Bosch sponsored some of our projects, with a focus on their 12V Max cordless power tools. I’ve been a little slow on the projects (or rather I keep changing my mind about every small detail), but I’ve been working on a lot of different things in the meantime, and those Bosch tools are often front and center.
I already wrote a love note to the Bosch PS32 drill/driver, but Bosch’s 12V-class tools keep impressing me.
For the past few years, I’ve bounced around a lot, when it comes to drill and driver use. Sure, I’d test new tools with spade bits, standard twist drill bits, small fasteners, large fasteners, hole saws, and other standard accessories, to give me a good feeling about how they perform.
But when it comes to project use, I sometimes use my personal tools (Bosch 18V), but most often I pick up another tool that needs a little more natural-use testing.
I’m fitting some cabinets with new drawers.
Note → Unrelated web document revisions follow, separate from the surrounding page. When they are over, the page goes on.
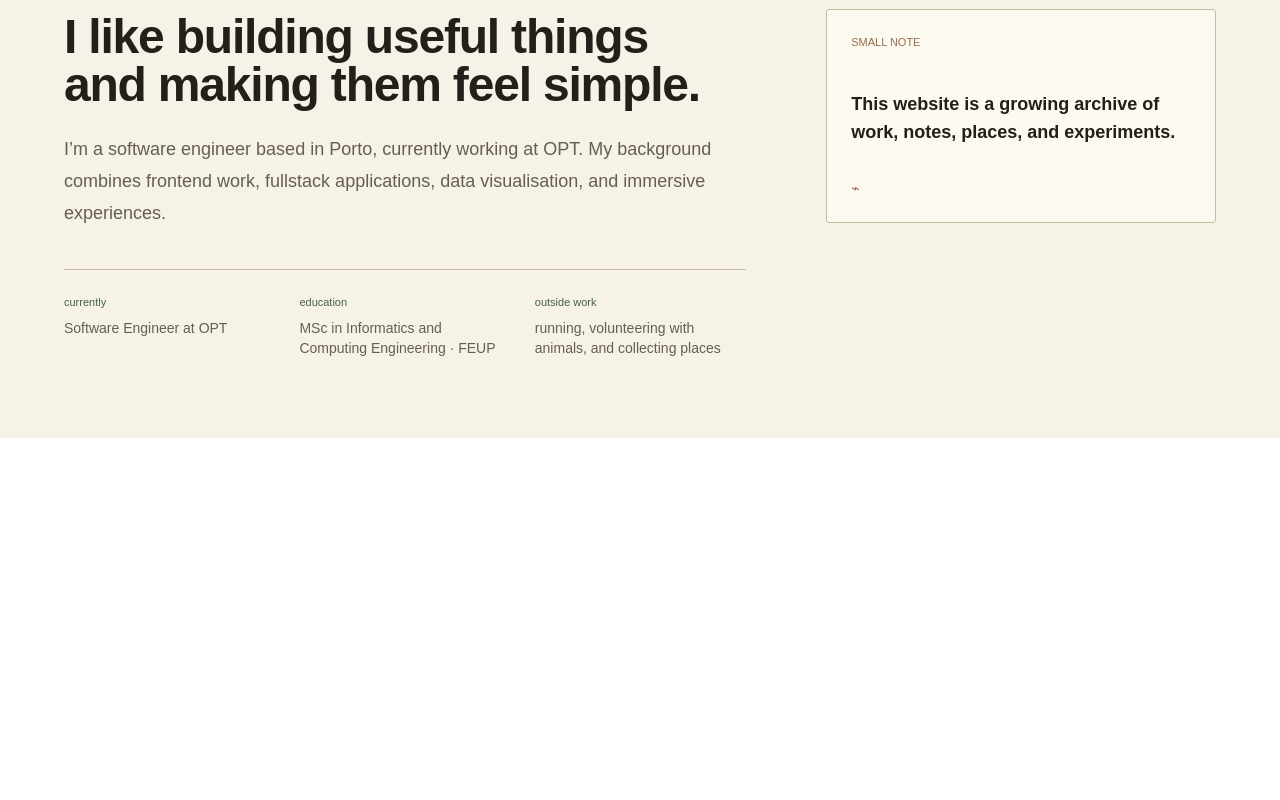
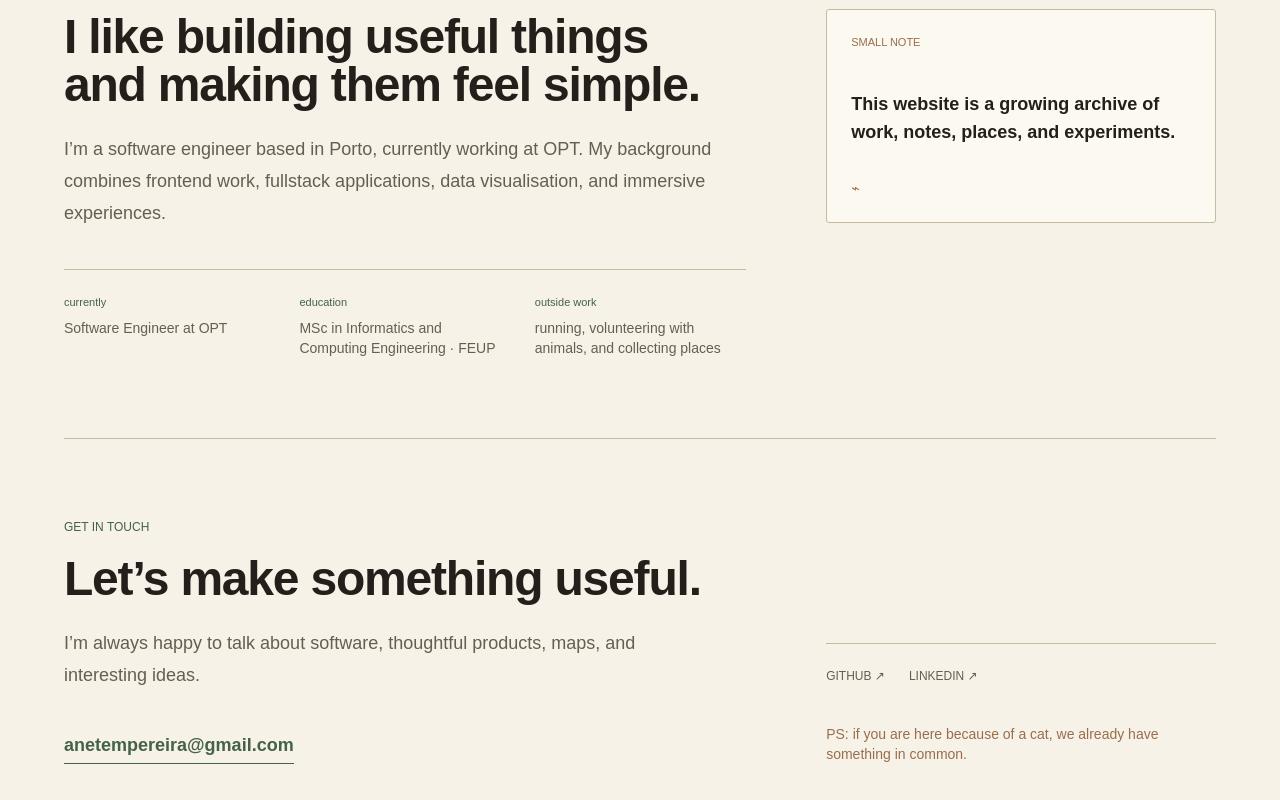
Before and after one commit to anetep/personal-portfolio, a Next.js app: page /en in a window 1280 px wide. Shown: the part 1045-1845 px from the top of the page. Before the commit the page ends 1483 px from the top, so only its background shows below. Built offline with nearby package versions, Linux system fonts and the light colour scheme.

Commit message:
[Contact] Added contacts section

```diff
--- a/app/[locale]/content.ts
+++ b/app/[locale]/content.ts
@@ -75,6 +75,16 @@ export const content = {
       noteLabel: "SMALL NOTE",
       note: "This website is a growing archive of work, notes, places, and experiments.",
     },
+    contact: {
+      eyebrow: "GET IN TOUCH",
+      title: "Let’s make something useful.",
+      description:
+        "I’m always happy to talk about software, thoughtful products, maps, and interesting ideas.",
+      emailLabel: "EMAIL",
+      githubLabel: "GITHUB",
+      linkedinLabel: "LINKEDIN",
+      note: "PS: if you are here because of a cat, we already have something in common.",
+    },
   },
   pt: {
     navigation: {
@@ -144,5 +154,15 @@ export const content = {
       noteLabel: "PEQUENA NOTA",
       note: "Este site é um arquivo em crescimento de trabalho, notas, lugares e experiências.",
     },
+    contact: {
+      eyebrow: "CONTACTO",
+      title: "Vamos criar algo útil.",
+      description:
+        "Gosto sempre de conversar sobre software, produtos bem pensados, mapas e ideias interessantes.",
+      emailLabel: "EMAIL",
+      githubLabel: "GITHUB",
+      linkedinLabel: "LINKEDIN",
+      note: "PS: se vieste pelos gatos, já temos algo em comum.",
+    },
   },
 } as const;
--- a/app/[locale]/page.tsx
+++ b/app/[locale]/page.tsx
@@ -181,6 +181,59 @@ export default async function Home({
           </aside>
         </div>
       </section>
+      <footer
+          id="contact"
+          className="border-t border-[#c7baa3] py-16 md:py-20"
+        >
+          <div className="grid gap-10 md:grid-cols-[1.4fr_0.8fr] md:gap-20">
+            <div>
+              <p className="text-xs font-medium text-[#45614a]">
+                {copy.contact.eyebrow}
+              </p>
+
+              <h2 className="mt-5 text-3xl font-semibold tracking-tight text-[#241f1a] md:text-5xl">
+                {copy.contact.title}
+              </h2>
+
+              <p className="mt-6 max-w-xl text-lg leading-8 text-[#665e52]">
+                {copy.contact.description}
+              </p>
+
+              <a
+                href="mailto:anetempereira@gmail.com"
+                className="mt-10 inline-block border-b border-[#45614a] pb-1 text-lg font-semibold text-[#45614a] transition-colors hover:text-[#241f1a]"
+              >
+                anetempereira@gmail.com
+              </a>
+            </div>
+
+            <div className="self-end border-t border-[#c7baa3] pt-6">
+              <div className="flex gap-6 text-xs font-medium text-[#665e52]">
+                <a
+                  href="https://github.com/anetep"
+                  target="_blank"
+                  rel="noreferrer"
+                  className="transition-colors hover:text-[#241f1a]"
+                >
+                  {copy.contact.githubLabel} ↗
+                </a>
+
+                <a
+                  href="https://www.linkedin.com/in/anete-pereira-8b3726216/"
+                  target="_blank"
+                  rel="noreferrer"
+                  className="transition-colors hover:text-[#241f1a]"
+                >
+                  {copy.contact.linkedinLabel} ↗
+                </a>
+              </div>
+
+              <p className="mt-10 text-sm leading-5 text-[#996e4d]">
+                {copy.contact.note}
+              </p>
+            </div>
+          </div>
+        </footer>
     </main>
   );
 }
```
It’s not a terribly big project. I fitted 6 drawers, something came up, and then I did 12 more. I have another 12 to do.
For the undermount drawer slides I’m using, it involves screwing “locking devices” to the drawers, which then clip in to the slides.
I took a “staging” photo for Instagram, because everyone tells me I need to be more active on social media, and then got things done. The Bosch PS32 brushless drill worked perfectly.
I used the Bosch drill for the first 6. I drilled all my holes first, and then drove in the 24 screws for the 12 locking devices. I dialed in the clutch to where I liked it, and everything went smoothly.
The pilot holes require a 2.5mm drill bit (sometimes I use 3/32″), and the screws are #6 x 5/8″ self-drilling Spax screws.
Then came the second batch of drawers. The Bosch drill had been moved upstairs, and I had another 12V-class drill nearby. I figured it would work just the same, after all 12V compact and brushless is 12V compact and brushless, right? Wrong.
With that other drill/driver, I over-drove a couple of screws, stripping out the wood a little. Sometimes. Other times, the clutch triggered. I thought it was me, as I realized that I was being too easy on the trigger. The clutch worked as expected when I was heavier on the trigger, working at faster speeds. That’s counter-intuitive. I didn’t want to drive these tiny screws so fast – I needed control more than I did speed. Dialing the clutch to a lower torque setting didn’t help either. There was just that one setting that worked best, but only if I worked fast.
Back to the Bosch for the final few, I sunk the screws to perfect depth, and without stripping out the holes. When I wrapped up and had to hang another wall cabinet, I took a break to retrieve the Bosch drill and impact.
The Bosch simply provided the more satisfying experience, with respect to actually using the tool, and the quality of the work.
In some regard, my less than optimal work with the other drill was partly my fault. But it was also the drill a little too… rough?
The Bosch simply had more finesse to it.
As soon as I’m done with the drawer fronts, which tools do you think I’ll use to install them, and then the 40 handle pulls? It’ll either be the Bosch PS32 drill/driver or Flexiclick modular drill system, both provided by Bosch for the sponsored projects. If I didn’t have that Flexiclick, I’d be tempted to pick up a PS22 brushless screwdriver, currently on sale.
Expect to see some more well-deserved praise for these tools – I’ll be spending all afternoon clearing out my workspace to make better progress on a few projects. Just when I thought I knew the drill well, it showed me another way of how good and perfectly tuned it is.
Buy Now(Bosch 12V Max drills and drivers via Amazon)
P.S. Yes, I know – maybe if I had managed to build my Ultimate Bosch 12V compact cordless power tool station already, I wouldn’t have misplaced my PS32 drill and been too lazy to retrieve it.